·         Organisational Structure

·         Project Details and Introduction

·         Sub-Contractor Management

·         Company Policies

Health & Safety Policy

Environmental Policy

Industrial Relations Policy

Harassment Policy

Anti-Discrimination Policy

Rehabilitation Policy

Alcohol & Drugs Policy

·                                Roles & Responsibilities

            Managing Director

            Works Supervisor

·                                Risk Management

            Risk Rating

            Safe Work Method Statements

                         Hazard Reporting

·                               Safe Work Procedures

            Company Induction

            Incident & Accident

            First Aid

            Emergency Procedure

            Hazardous Substances

            Electrical Equipment

            Manual Handling

            Permits to Work

            Personal Protective Equipment

            Environmental Impacts

            Worker Health Issues

            Pre-Existing Medical Conditions

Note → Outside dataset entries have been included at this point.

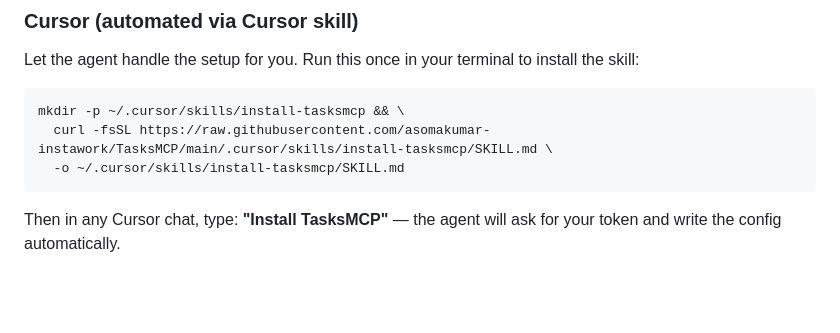
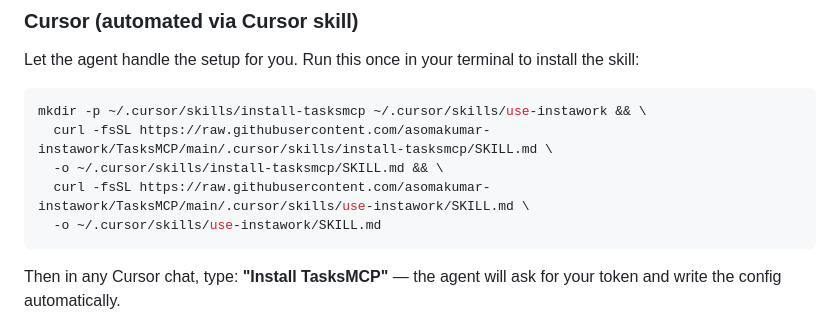
Before and after one commit to asomakumar-instawork/TasksMCP, a Markdown page: INSTALL.md, the part around the change. Drawn GitHub-style; blank space fills up the shorter version.

````diff
--- a/INSTALL.md
+++ b/INSTALL.md
@@ -22,9 +22,11 @@ Log tasks to **one shared Google Sheet** from Claude, Cursor, or any MCP client
 Let the agent handle the setup for you. Run this once in your terminal to install the skill:
 
 ```bash
-mkdir -p ~/.cursor/skills/install-tasksmcp && \
+mkdir -p ~/.cursor/skills/install-tasksmcp ~/.cursor/skills/use-instawork && \
   curl -fsSL https://raw.githubusercontent.com/asomakumar-instawork/TasksMCP/main/.cursor/skills/install-tasksmcp/SKILL.md \
-  -o ~/.cursor/skills/install-tasksmcp/SKILL.md
+  -o ~/.cursor/skills/install-tasksmcp/SKILL.md && \
+  curl -fsSL https://raw.githubusercontent.com/asomakumar-instawork/TasksMCP/main/.cursor/skills/use-instawork/SKILL.md \
+  -o ~/.cursor/skills/use-instawork/SKILL.md
 ```
 
 Then in any Cursor chat, type: **"Install TasksMCP"** — the agent will ask for your token and write the config automatically.
````
Also changed, not shown: 1 other file.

            Young Workers

·                               OHS Training

           Training & Toolbox Talks

           Employee Consultation

           Health and Safety Representatives

·                               Performance Monitoring

           Statistics

                        Performance Evaluation     

·                              Corrective & Preventive Actions

           Corrective action

                        Preventive Action

·                              Forms & Registers

           SWMS01 Template

           FOR-01 Worksite Accident/Incident Report Form

           REG-01 Incident/Accident Register of Injuries

           REG-02 Chemicals Register

           REG-03 Plant Register

           REG-04 Electrical Test & Tag Register

           REG-05 PPE Register

                       FOR-02 Toolbox Talk

 

An effectively implemented OHS management Plan will:

·         Identify and minimize hazards associated with your organisation’s business

·         Reducing incidents, accidents and injuries in the workplace

·         Reducing risks of legal action for worker’s compensation and liability claims

·         Providing due diligence evidence should an incident or accident occur

·         Boost Staff Morale

·         Allow staff to concentrate on basic business activities

·         Improve performance and productivity

We hope you found this blog enlightening. If so, please don’t be afraid to comment below. Thanks for reading.

Posted By: Cathal Uniacke – cathal@custodiansafety.com.au